Goal of the exercise —
Look through the listing below for the string "Rust". Say how many lines hold it, and nothing else.

■ ■ ■ ■

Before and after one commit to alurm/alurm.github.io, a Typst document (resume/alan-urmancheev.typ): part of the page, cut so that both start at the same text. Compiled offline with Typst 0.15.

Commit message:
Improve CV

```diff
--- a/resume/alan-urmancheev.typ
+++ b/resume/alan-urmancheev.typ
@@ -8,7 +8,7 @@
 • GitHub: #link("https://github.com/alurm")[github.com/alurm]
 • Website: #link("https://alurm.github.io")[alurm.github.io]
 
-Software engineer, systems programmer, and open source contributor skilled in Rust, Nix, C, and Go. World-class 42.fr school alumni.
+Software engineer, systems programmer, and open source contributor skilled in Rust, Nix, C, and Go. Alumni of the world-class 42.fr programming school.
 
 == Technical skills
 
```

■ ■ ■ ■

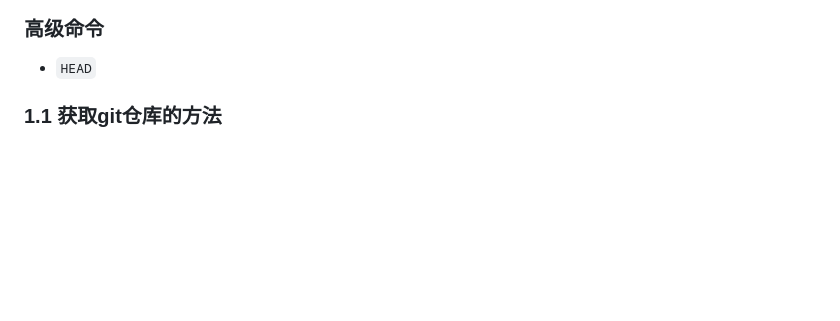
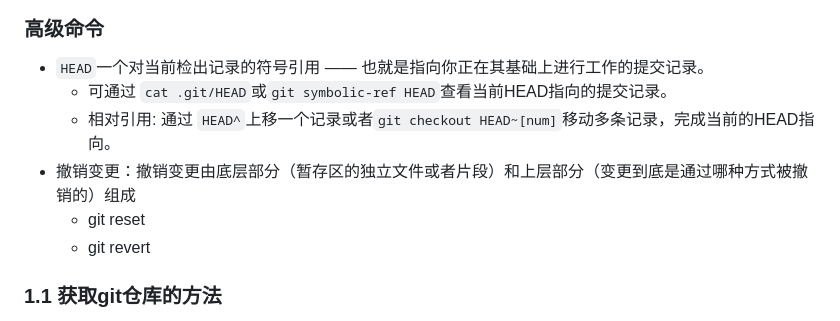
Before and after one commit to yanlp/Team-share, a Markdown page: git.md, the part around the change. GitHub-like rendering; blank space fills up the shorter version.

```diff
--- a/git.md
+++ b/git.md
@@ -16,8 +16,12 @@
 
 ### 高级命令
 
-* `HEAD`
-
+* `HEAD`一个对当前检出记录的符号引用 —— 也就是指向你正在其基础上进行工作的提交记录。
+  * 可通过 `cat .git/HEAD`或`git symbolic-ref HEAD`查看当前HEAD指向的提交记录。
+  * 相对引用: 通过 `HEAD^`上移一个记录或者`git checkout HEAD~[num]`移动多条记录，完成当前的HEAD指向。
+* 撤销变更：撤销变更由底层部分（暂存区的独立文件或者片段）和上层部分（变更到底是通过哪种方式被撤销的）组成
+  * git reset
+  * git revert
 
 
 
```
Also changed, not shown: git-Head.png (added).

■ ■ ■ ■

Written answer —
2